Norris Geyser Basin Porcelain Basin Black Growler Steam Vent
Norris Geyser Basin Porcelain Basin Black Growler
Steam Vent
Back Basin View Echinus Geyser Emerald Spring
Back Basin View Echinus Geyser Emerald Pool

Chocolate Pot & Virginia Cascade

I tried to go to Artist's Paint Pots next, but the parking lot was full so I skipped it for now. I did see one of the “chocolate paint pots” along the Gibbon River. I also stopped by Gibbon Meadows, where I found some Elk. Virginia Cascade Road is a two-mile, narrow, one-way road along the Gibbon River featuring some precipitous dropoffs. It's hard to believe it was once the main road! It features the 60-ft. Virginia Cascade.

Chocolate Pot Elk Virginia Cascade
Chocolate Pot Elk! Virginia Cascade

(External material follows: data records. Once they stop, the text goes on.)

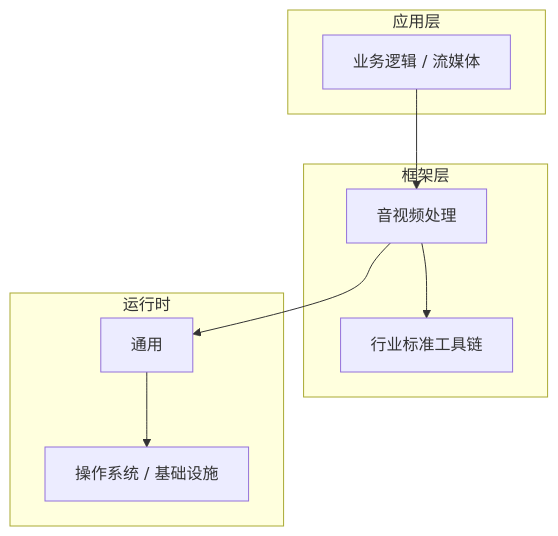
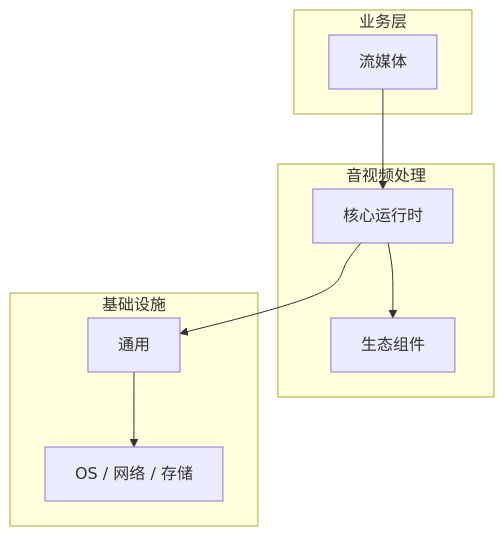
One commit to yanggan2015/knowledge-json-v2 changed the diagram in articles/音视频处理/chapters/071-流媒体核心概念与原理.md. Above: the diagram before and after it, drawn with Mermaid. The commit also changed other lines of this file and 10127 other files, not shown here.

````diff
--- a/articles/音视频处理/chapters/071-流媒体核心概念与原理.md
+++ b/articles/音视频处理/chapters/071-流媒体核心概念与原理.md
@@ -45,18 +30,18 @@
 ```mermaid
 graph TB
-    subgraph 应用层
-        A[业务逻辑 / 流媒体]
+    subgraph 业务层
+        A[流媒体]
     end
-    subgraph 框架层
-        B[音视频处理]
-        C[行业标准工具链]
+    subgraph 音视频处理
+        B[核心运行时]
+        C[生态组件]
     end
-    subgraph 运行时
+    subgraph 基础设施
         D[通用]
-        E[操作系统 / 基础设施]
+        E[OS / 网络 / 存储]
     end
     A --> B
     B --> C
     B --> D
     D --> E
 ```
````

I tried to go to Little Gibbon Falls. The trailhead is not marked, but I had directions telling me to go to a particular unmarked turnout east of the Ice Lake trailhead, then walk about 100 feet east where there may be a red marker. There wasn't a marker, but there was a trail. Following it into the woods, I found a sign giving the distance to the next trail intersection. Success! However, about 0.4 mile in the trail crossed a wet meadow, with standing water. I didn't have proper footgear, so I turned back rather than soak my tennis shoes. Guess I should have worn boots!

Arrival at Canyon

I ate lunch around 2, reacquainted myself with Canyon Village (they are putting in a new visitor's center and then checked in. Some things are still the same. I noticed a buffalo grazing next to a cabin across the street, just as last time.

Upper Falls of the Yellowstone

By the time I was set to go out again, it was around 4. I viewed the Upper Falls from the South Rim of the canyon, then walked upriver for a little bit. At one overlook, there was a pair of Peregrines overhead, followed by a Swainson's Hawk.

Upper Falls Canyon Bridge Upper Falls
Upper Falls
of the Yellowstone
Yellowstone River and
Canyon Bridge
Upper Falls
of the Yellowstone

I planned to end my day's activities by visiting the Hayden Valley for a while. Lots of buffalo, a few elk, a lot of Canada Geese and some other birds. No luck on grizz or wolf. Since I was returning early, I made a stop at the Brink of the Upper Falls before dinner. After dinner, I went to the evening program, which was about hiking in Yellowstone.

Crystal Falls Brink of the Upper Falls
Crystal Falls Brink of the
Upper Falls

Birds: 141. Mammals: 24.

Canyon, WY